By using the programme, Fika Systems has claimed that a farmer would be able to make daily feeds for their livestock for no more than US$940 a year.
“The software takes into consideration individual farmer’s needs, the herd butterfat content, weight and available sources of feed constituents,” said David Shikaga, software development manager at Fika Systems.
“While millet may be available to farmers in western Kenya for the formulation of feeds, farmers in Kirinyaga [in central Kenya] may have to use rice bran.”
The software package can formulate and analyse feeds for dairy cattle, explained Shikaga to delegates at a recent trade exhibition in Nairobi.
The programme has been developed with animal nutrient requirements obtained in the National Research Council Bulletin and ingredients composition data from locally available feed resources provided by the Kenya Agricultural Research Institute (KARI) and Egerton University, Njoro.
It has also been designed to run on various Microsoft operating systems, such as Windows, and is currently being put through its paces on a trial basis.
Fika Systems plans to work closely with KARI to come up with an online platform where farmers can access the software.
“By using the software, farmers will be able to know what amounts of available feed resources to mix to right the correct proportions,” observed Shikanga.
“This will be determined by the available feed resources in an area, while the software will also allow farmers the freedom to select which materials to mix depending on their dairy cows needs.”

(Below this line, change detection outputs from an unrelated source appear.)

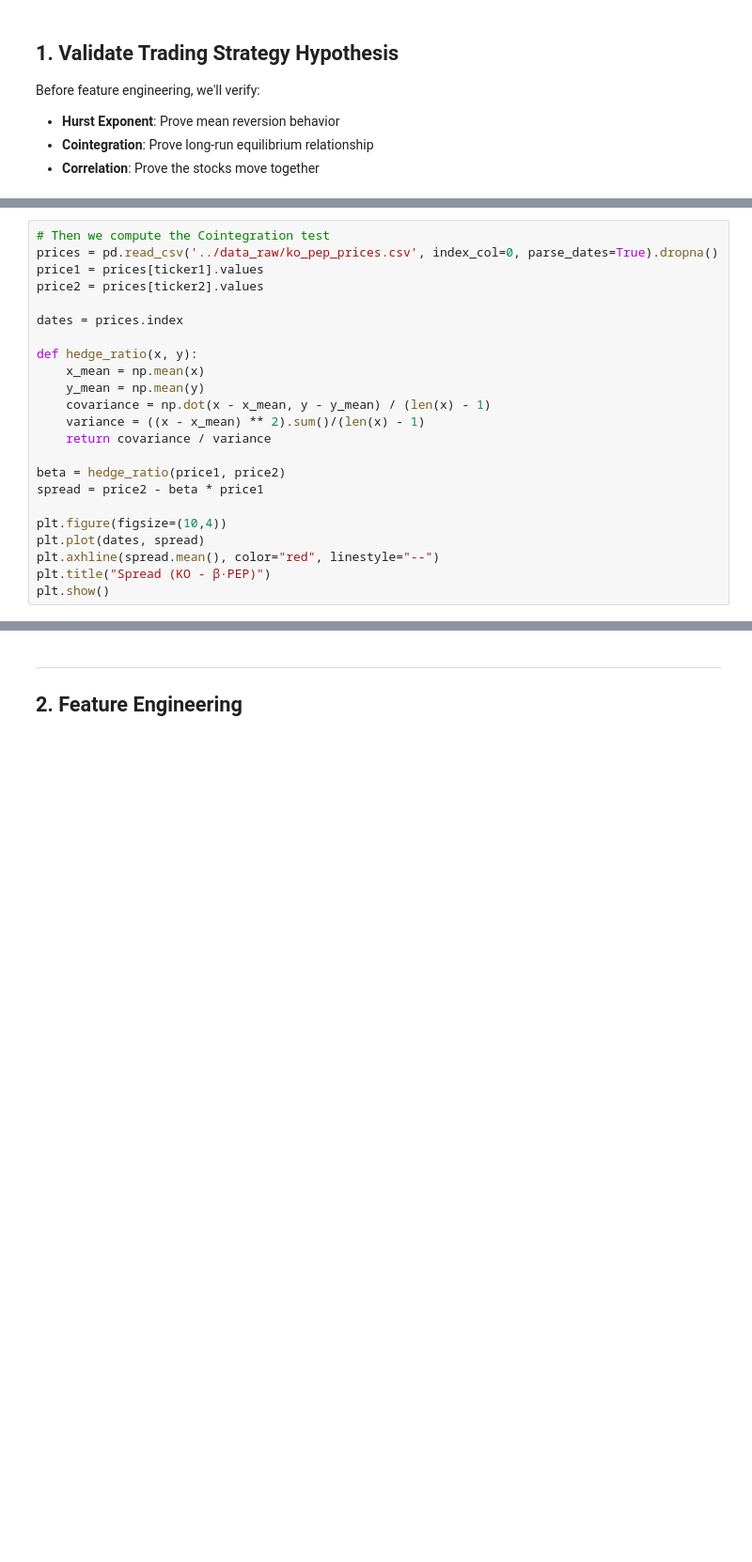
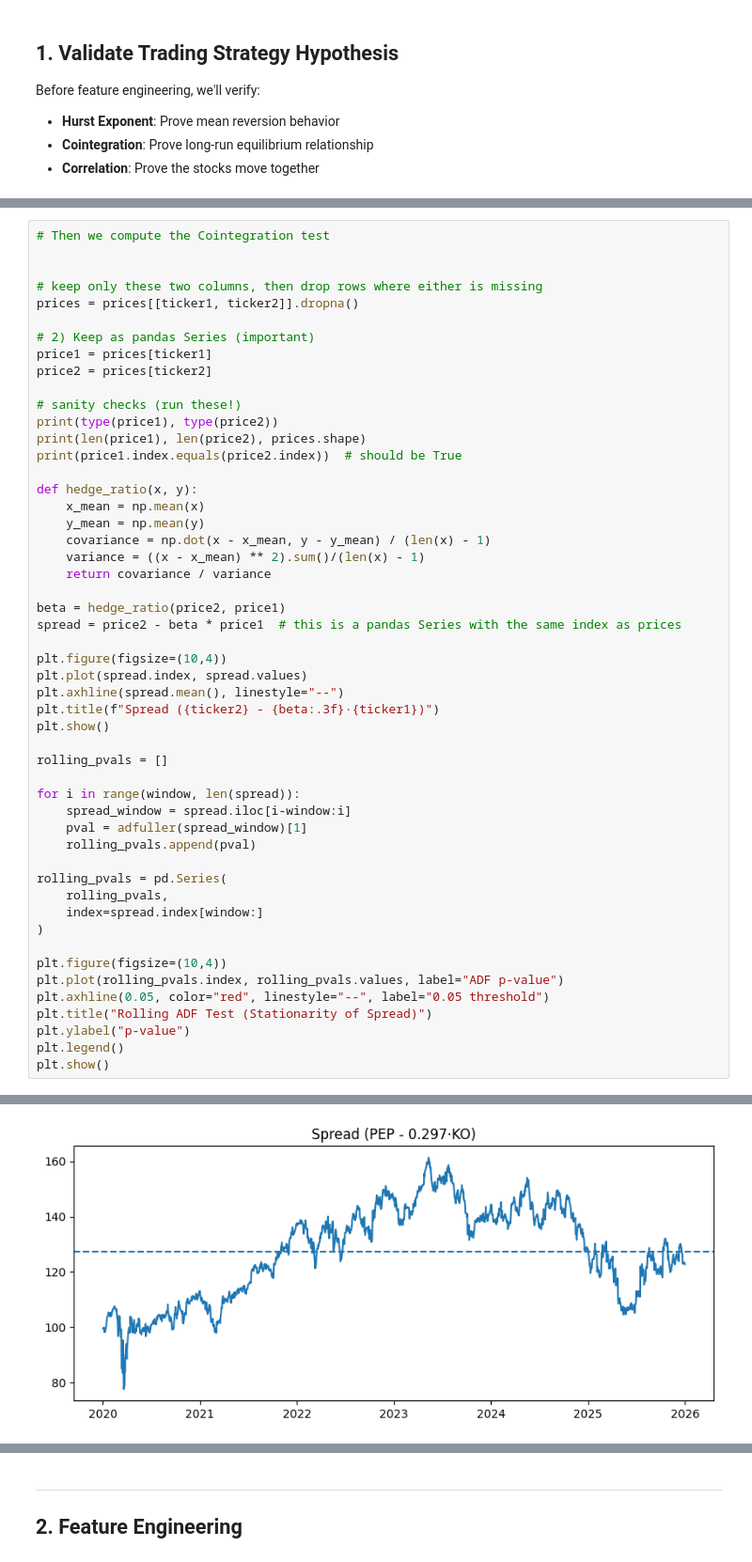
Before and after one commit to JustinLUk11880/A-Supervised-Machine-Learning-Pairs-Trading-Strategy-Classification-Model-, a Jupyter notebook: notebooks/02_feature_engineering.ipynb, the cells around one changed output, grey strips where cells are left out. Shown at 94% size. Drawn from its saved outputs; the diff is of its cells as text; blank space fills up the shorter version.

```diff
--- a/notebooks/02_feature_engineering.ipynb
+++ b/notebooks/02_feature_engineering.ipynb
@@ -100,10 +104,18 @@ Date range: 2020-01-02 to 2025-12-31
 # %%
 # Then we compute the Cointegration test
-prices = pd.read_csv('../data_raw/ko_pep_prices.csv', index_col=0, parse_dates=True).dropna()
-price1 = prices[ticker1].values
-price2 = prices[ticker2].values
 
-dates = prices.index
+
+# keep only these two columns, then drop rows where either is missing
+prices = prices[[ticker1, ticker2]].dropna()
+
+# 2) Keep as pandas Series (important)
+price1 = prices[ticker1]
+price2 = prices[ticker2]
+
+# sanity checks (run these!)
+print(type(price1), type(price2))
+print(len(price1), len(price2), prices.shape)
+print(price1.index.equals(price2.index))  # should be True
 
 def hedge_ratio(x, y):
     x_mean = np.mean(x)
@@ -112,11 +124,32 @@ def hedge_ratio(x, y):
     variance = ((x - x_mean) ** 2).sum()/(len(x) - 1)
     return covariance / variance
 
-beta = hedge_ratio(price1, price2)
-spread = price2 - beta * price1
+beta = hedge_ratio(price2, price1)
+spread = price2 - beta * price1  # this is a pandas Series with the same index as prices
 
 plt.figure(figsize=(10,4))
-plt.plot(dates, spread)
-plt.axhline(spread.mean(), color="red", linestyle="--")
-plt.title("Spread (KO - β·PEP)")
+plt.plot(spread.index, spread.values)
+plt.axhline(spread.mean(), linestyle="--")
+plt.title(f"Spread ({ticker2} - {beta:.3f}·{ticker1})")
 plt.show()
+
+rolling_pvals = []
+
+for i in range(window, len(spread)):
+    spread_window = spread.iloc[i-window:i]
+    pval = adfuller(spread_window)[1]
+    rolling_pvals.append(pval)
+
+rolling_pvals = pd.Series(
+    rolling_pvals,
+    index=spread.index[window:]
+)
+
+plt.figure(figsize=(10,4))
+plt.plot(rolling_pvals.index, rolling_pvals.values, label="ADF p-value")
+plt.axhline(0.05, color="red", linestyle="--", label="0.05 threshold")
+plt.title("Rolling ADF Test (Stationarity of Spread)")
+plt.ylabel("p-value")
+plt.legend()
+plt.show()
+# %% [output]
@@ -122,0 +159 @@ plt.show()
+[figure, added]
```
Also changed, not shown: parts of 6 cells of this notebook.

Shikanga noted that farmers would be able to pay for the service via a mobile money transfer system such as MPESA.